However, all of these are easier said than done. What the protesters in the March want is that PDAF will be abolished and that’s all. No more follow through for those in classes D and E who access the PDAF in times of need. Worse, there would be no social reform in the guise of voters’ education, good governance and informed citizenry, because the goal–scrapping PDAF–was met already. And worst of all, the same old corrupt politicians will continue roaming the halls of Congress, thinking of new ways to steal from public funds, while poor children die of congenital heart disease in the Philippine Heart Center.

This is why I did not join the ‘Million People March’. Not only because I feel the lack of concern of the ‘taxpayers’ for those who legitimately need assistance, but also because this PDAF scandal is not a simple corruption issue that could be solved by removing the money pool. PDAF, when used responsibly, could really bridge social inequalities. Let’s not act as if PDAF is all evil and with no public service component. It’s not the fault of PDAF that it was misused by corrupt politicians; blame the human, not the abstract.

Postscript: I have some serious semantic issues: I don’t want to call the Priority Development Assistance Fund – the PDAF – as “Pork Barrel.” As a Muslim, I shy away from pork, and to call something that I see and believe to be beneficial to my countrymen as ‘pork’ is abominable for me.

About the author

Maryam RS Bermudez, professionally known as Reinna, is a balik-Islam (Muslim reconvert) peace advocate and political officer working on Mindanao peace and development. She graduated with a degree in Political Science from the University of the Philippines – Diliman in 2011 and is currently pursuing funding for her deferred admission to a Masters program at the UN-mandated University for Peace in Costa Rica. She is currently working at the Senate of the Philippines.

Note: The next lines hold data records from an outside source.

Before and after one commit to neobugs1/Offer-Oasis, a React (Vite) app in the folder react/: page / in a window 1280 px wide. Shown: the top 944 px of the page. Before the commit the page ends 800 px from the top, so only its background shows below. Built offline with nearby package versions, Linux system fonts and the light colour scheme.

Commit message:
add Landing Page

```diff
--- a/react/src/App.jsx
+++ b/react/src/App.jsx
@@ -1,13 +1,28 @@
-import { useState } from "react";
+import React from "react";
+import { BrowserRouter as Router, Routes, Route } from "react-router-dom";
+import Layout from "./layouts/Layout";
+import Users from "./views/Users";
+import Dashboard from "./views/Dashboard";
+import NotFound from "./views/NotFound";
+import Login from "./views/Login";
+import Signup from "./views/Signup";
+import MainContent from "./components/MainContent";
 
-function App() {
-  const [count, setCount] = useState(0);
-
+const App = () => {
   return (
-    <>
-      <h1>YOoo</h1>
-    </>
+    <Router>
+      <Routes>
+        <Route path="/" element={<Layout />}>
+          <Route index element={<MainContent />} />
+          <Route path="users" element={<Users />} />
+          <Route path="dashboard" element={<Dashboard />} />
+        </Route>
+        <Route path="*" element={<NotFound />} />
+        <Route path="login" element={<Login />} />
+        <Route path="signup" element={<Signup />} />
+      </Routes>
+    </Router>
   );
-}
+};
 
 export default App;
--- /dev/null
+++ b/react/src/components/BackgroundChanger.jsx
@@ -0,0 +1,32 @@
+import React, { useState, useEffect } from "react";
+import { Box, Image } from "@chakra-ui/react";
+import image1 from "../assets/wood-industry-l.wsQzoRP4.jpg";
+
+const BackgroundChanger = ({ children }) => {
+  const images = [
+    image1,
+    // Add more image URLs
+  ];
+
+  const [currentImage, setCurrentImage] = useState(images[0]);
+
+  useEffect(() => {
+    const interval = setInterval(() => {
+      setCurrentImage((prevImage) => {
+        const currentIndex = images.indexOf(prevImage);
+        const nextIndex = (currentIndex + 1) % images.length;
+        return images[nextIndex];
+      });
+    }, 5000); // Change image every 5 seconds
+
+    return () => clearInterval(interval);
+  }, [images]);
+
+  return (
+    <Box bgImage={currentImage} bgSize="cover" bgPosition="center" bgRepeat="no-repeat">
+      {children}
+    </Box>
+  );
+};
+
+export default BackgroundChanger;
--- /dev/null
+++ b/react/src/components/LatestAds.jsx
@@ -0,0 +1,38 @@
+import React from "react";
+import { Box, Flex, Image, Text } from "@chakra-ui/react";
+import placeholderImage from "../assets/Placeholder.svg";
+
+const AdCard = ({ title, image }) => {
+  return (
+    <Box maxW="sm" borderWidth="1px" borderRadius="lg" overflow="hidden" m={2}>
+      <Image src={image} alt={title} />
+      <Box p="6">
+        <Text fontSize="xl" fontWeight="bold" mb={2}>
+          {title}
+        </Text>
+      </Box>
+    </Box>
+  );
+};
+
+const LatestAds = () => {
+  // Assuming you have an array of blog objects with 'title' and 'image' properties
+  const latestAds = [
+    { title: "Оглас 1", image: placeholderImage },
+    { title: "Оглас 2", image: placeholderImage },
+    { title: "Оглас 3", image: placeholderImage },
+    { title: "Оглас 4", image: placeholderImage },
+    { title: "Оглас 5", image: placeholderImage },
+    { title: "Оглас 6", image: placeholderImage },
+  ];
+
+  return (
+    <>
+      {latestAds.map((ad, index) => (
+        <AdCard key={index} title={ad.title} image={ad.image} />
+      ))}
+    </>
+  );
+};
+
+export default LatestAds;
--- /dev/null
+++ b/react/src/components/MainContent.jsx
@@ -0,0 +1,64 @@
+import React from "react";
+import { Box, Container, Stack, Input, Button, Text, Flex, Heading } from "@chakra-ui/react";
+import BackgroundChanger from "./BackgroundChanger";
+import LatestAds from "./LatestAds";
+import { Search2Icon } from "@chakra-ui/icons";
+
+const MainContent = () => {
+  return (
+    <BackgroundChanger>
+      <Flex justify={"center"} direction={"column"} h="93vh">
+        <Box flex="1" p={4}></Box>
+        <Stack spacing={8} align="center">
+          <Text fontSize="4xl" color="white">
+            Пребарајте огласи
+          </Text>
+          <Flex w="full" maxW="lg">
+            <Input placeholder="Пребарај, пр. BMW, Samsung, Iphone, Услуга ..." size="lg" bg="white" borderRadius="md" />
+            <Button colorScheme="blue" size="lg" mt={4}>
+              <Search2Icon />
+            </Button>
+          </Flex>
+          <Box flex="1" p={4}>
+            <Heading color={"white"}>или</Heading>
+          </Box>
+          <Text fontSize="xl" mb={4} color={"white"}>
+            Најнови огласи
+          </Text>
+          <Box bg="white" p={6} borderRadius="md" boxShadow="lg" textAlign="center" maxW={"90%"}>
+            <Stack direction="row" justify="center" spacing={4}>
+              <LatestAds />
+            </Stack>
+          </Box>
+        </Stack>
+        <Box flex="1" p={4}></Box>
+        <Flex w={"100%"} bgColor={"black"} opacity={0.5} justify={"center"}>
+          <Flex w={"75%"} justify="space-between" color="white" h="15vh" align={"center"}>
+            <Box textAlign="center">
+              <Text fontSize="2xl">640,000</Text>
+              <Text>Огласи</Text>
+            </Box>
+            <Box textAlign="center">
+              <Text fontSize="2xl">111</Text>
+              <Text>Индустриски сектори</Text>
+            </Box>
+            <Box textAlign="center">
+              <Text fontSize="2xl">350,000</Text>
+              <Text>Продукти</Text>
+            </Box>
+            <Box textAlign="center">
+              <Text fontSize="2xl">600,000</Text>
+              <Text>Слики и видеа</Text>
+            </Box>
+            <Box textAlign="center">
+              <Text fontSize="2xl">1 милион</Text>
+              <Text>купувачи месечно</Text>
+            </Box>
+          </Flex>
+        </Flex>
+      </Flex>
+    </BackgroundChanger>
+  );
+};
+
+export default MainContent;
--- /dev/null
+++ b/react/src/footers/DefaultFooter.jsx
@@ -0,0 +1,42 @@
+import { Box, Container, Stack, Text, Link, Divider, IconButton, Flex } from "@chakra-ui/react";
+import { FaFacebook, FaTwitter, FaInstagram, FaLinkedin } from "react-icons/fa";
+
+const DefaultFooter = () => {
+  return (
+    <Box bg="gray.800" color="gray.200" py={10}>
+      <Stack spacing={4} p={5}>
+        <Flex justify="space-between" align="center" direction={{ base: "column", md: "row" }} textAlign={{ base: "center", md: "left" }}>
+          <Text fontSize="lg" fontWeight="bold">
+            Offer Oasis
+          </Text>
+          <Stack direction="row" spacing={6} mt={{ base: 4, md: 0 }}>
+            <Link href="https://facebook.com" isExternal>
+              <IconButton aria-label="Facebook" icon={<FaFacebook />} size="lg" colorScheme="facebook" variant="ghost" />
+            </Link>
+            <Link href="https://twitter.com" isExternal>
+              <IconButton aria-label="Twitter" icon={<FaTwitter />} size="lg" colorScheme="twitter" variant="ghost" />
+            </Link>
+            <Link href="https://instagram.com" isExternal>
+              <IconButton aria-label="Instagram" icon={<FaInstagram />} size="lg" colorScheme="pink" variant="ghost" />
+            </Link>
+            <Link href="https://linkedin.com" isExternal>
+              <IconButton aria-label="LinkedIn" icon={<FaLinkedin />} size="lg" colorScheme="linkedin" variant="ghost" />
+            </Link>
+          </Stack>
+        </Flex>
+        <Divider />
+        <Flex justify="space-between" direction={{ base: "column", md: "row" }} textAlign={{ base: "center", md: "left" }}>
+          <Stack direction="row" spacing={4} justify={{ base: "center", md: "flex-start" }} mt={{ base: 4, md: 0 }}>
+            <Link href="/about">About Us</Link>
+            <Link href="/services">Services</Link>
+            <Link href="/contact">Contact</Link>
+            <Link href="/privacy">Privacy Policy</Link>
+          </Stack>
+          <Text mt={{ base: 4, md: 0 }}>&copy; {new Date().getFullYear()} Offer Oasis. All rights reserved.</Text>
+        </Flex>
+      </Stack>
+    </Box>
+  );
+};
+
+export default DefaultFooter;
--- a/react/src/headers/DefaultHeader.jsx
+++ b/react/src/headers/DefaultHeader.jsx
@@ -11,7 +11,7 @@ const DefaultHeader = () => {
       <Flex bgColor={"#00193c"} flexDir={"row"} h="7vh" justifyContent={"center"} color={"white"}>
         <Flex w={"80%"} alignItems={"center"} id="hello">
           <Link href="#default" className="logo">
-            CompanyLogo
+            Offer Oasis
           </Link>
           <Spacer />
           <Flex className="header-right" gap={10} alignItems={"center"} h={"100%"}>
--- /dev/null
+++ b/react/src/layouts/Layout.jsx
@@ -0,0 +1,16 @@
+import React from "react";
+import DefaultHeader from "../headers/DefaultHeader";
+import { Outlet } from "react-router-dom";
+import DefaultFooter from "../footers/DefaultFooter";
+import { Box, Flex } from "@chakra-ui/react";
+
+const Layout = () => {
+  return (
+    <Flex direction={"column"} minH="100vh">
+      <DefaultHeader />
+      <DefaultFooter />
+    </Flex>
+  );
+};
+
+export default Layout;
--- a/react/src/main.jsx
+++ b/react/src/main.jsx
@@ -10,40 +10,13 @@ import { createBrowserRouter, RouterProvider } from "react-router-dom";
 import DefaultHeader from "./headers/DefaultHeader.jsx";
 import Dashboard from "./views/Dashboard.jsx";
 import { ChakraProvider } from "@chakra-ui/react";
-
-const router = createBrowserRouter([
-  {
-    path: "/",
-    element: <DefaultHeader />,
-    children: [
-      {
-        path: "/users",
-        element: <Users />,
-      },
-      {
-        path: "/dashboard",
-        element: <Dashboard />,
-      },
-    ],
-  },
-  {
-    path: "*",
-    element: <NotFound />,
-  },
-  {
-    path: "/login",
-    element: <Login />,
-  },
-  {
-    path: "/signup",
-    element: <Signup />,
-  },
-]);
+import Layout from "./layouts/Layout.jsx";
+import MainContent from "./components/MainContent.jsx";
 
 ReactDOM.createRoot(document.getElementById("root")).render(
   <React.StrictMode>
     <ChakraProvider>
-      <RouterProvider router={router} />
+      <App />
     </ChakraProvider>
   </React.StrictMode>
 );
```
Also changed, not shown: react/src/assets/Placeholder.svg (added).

Advertisements

One thought on “I didn’t join the Million People March: A Development Worker’s Defense of the PDAF

Comments are closed.